Boris Johnson has emerged as the favoured choice of Conservatives to succeed David Cameron as leader of the party, according to a survey for The Independent.
The Mayor of London, who is enjoying a high profile during the Olympics, is favoured by 32 per cent of party members, according to the poll of 1,419 activists conducted by the ConservativeHome website. His nearest rivals are William Hague, the Foreign Secretary and a former party leader, who is backed by 24 per cent, and Michael Gove, the Education Secretary, on 19 per cent.
George Osborne, who was widely seen as Mr Johnson's main rival in the future leadership stakes, is supported by a derisory 2 per cent after a difficult four months since his trouble-hit Budget. Tory leaders are elected by party members in a ballot after the contenders are whittled down to a shortlist of two by the party's MPs.
The survey also revealed lukewarm support for Mr Cameron among the Conservative grassroots, who are traditionally loyal to the leader. A minority (49 per cent) of members surveyed want the Prime Minister to lead them into the next general election. Mr Johnson is the second choice on 18 per cent, followed by Mr Hague on 12 per cent and David Davis, the former shadow Home Secretary, on 10 per cent. No members opt for Mr Osborne. The figures suggest little appetite among activists for Mr Cameron's modernising project and a desire to return to a more traditional Tory agenda.
According to the poll, Tory members are pessimistic about the party's chances of retaining power at the next election. A majority (53 per cent) believe Labour is most likely to be in office while 47 per cent think the Tories will be.

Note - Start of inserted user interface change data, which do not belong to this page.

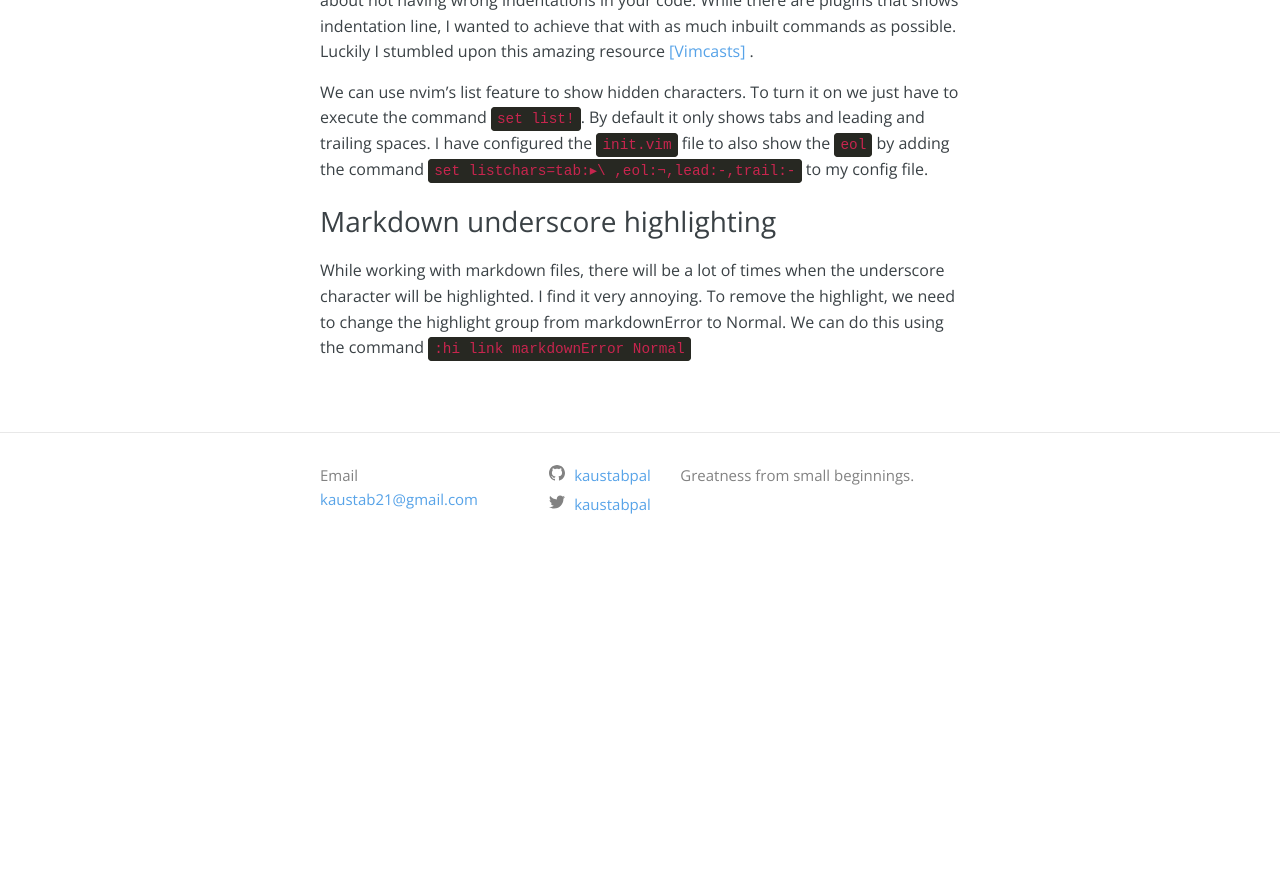
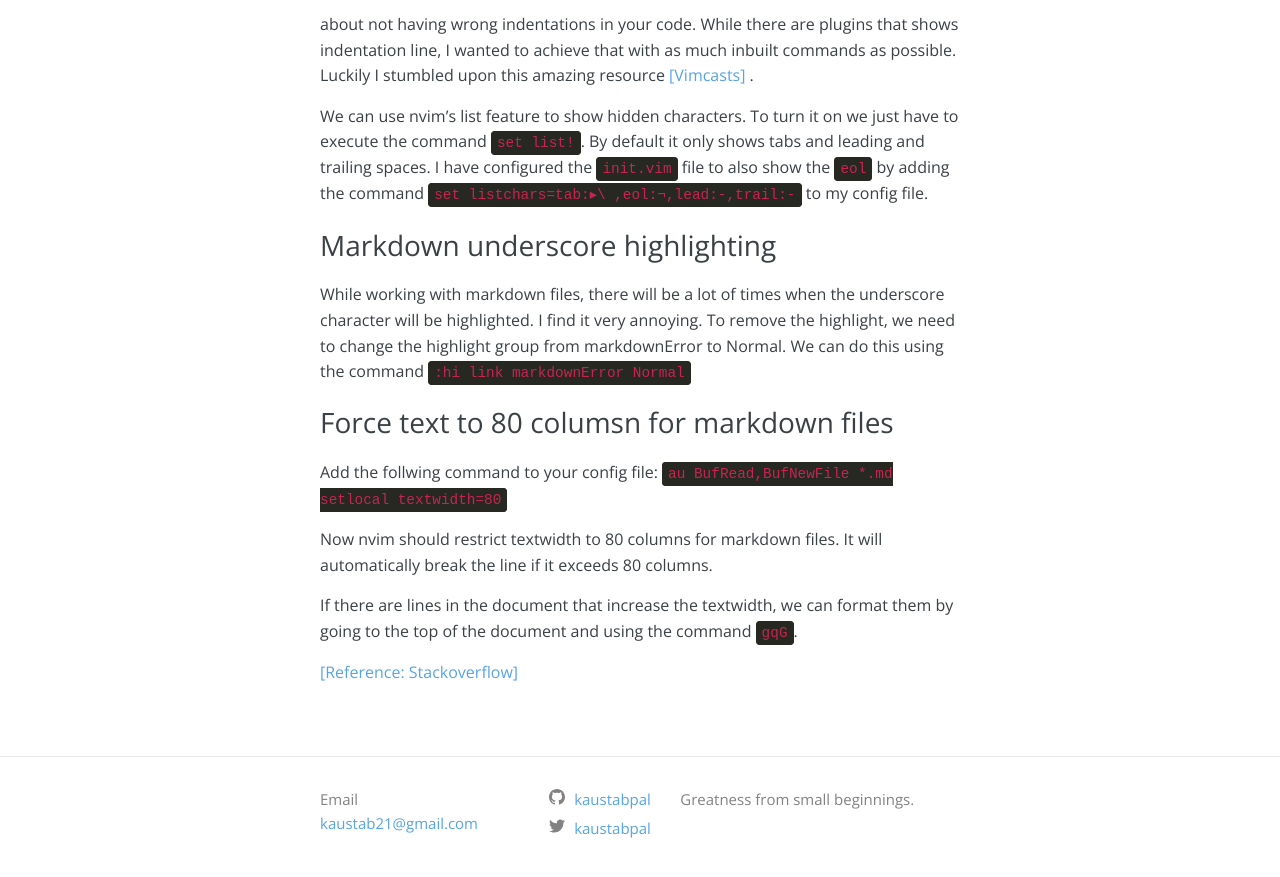
Before and after one commit to kaustabpal/kaustabpal.github.io, a Jekyll site: the page built from _posts/2022-02-17-nvim.md, in a window 1280 px wide and 900 px high, scrolled down 942 px. Shown: the top 877 px of the window. Built offline with Jekyll 4.4.1, drawn with Linux system fonts in a browser that asks for light colours; some web fonts are replaced; before the commit the page ends 1518 px from its top, so only the background shows below that; some of the changed text lies outside the part shown.

Commit message:
Added new notes to nvim

````diff
--- a/_posts/2022-02-17-nvim.md
+++ b/_posts/2022-02-17-nvim.md
@@ -49,3 +49,16 @@
 underscore character will be highlighted. I find it very annoying. To remove the
 highlight, we need to change the highlight group from markdownError to Normal.
 We can do this using the command `:hi link markdownError Normal`
+
+## Force text to 80 columsn for markdown files
+
+Add the follwing command to your config file:
+```au BufRead,BufNewFile *.md setlocal textwidth=80```
+
+Now nvim should restrict textwidth to 80 columns for markdown files. It will
+automatically break the line if it exceeds 80 columns.
+
+If there are lines in the document that increase the textwidth, we can format them by going to
+the top of the document and using the command ```gqG```.
+
+[ [Reference: Stackoverflow] ]( https://stackoverflow.com/a/3033455 )
````
Also changed, not shown: other parts of _posts/2022-02-17-nvim.md (+1 -1 lines), _posts/2022-05-30-nike_waffle_debut.md (+1 -1 lines).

A Labour-Liberal Democrat coalition is seen as the most likely outcome (22 per cent), followed by an overall Labour or Conservative majority (both 20 per cent), a minority Tory government (19 per cent), a minority Labour government (11 per cent) and a second Con-LibDem coalition (8 per cent).
There appears to be little love for the present Coalition with the Liberal Democrats. A tiny 1 per cent of Tory members wants it to continue beyond the next election and 20 per cent want it to end as soon as possible, ideally this year, while 9 per cent say it should end in 2013 and 10 per cent in 2014.

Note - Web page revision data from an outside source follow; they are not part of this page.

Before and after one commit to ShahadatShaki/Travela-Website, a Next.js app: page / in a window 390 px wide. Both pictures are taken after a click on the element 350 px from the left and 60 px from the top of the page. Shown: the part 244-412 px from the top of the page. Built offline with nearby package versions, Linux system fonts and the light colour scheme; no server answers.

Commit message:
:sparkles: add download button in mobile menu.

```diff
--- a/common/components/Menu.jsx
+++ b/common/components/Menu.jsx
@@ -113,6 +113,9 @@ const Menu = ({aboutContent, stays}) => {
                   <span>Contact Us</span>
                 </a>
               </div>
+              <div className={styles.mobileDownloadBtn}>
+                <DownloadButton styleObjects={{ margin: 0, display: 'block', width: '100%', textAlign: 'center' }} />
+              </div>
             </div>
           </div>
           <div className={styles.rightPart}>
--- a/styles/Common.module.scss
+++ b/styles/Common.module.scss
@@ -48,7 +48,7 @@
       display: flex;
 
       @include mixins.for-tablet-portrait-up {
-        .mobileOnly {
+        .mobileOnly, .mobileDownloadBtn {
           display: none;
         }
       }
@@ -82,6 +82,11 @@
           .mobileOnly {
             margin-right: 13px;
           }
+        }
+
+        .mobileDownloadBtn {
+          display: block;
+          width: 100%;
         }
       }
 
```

The most favoured course, backed by 41 per cent of members, is for the Coalition to end shortly before the election so the two parties can set out their own plans. Some 19 per cent want it to continue right up to the election.
Allies of Mr Johnson will be encouraged by the findings. Until recently, he enjoyed little support among Conservative MPs but has been taken much more seriously as a potential leader since beating Labour's Ken Livingstone in May to win a second term at City Hall. He is now regarded as the most popular Tory politician in the country and supporters hope a successful Games will enhance his leadership credentials. They believe he will land a safe Tory seat on the eve of the 2015 election and serve as an MP in his final year as Mayor.
In contrast, Mr Osborne appears to have suffered a dramatic fall from grace after a disastrous Budget and growing doubts about his economic strategy following the slide into a double-dip recession. Unless the Chancellor's fortunes recover, he may not stand in a future leadership contest. Mr Gove could then emerge as the "stop Boris" candidate. The Education Secretary, seen as one of the Cabinet's successful performers, would not run against Mr Osborne but might be persuaded to be a modernisers' standard-bearer against the more traditionalist Mr Johnson.
Mr Davis, backed by 12 per cent of Tory members as Mr Cameron's successor, is the most popular of the possible right-wing contenders. He is ahead of Philip Hammond, the Defence Secretary (7 per cent), and his predecessor Liam Fox (3 per cent). Theresa May, the Home Secretary, is favoured by 2 per cent.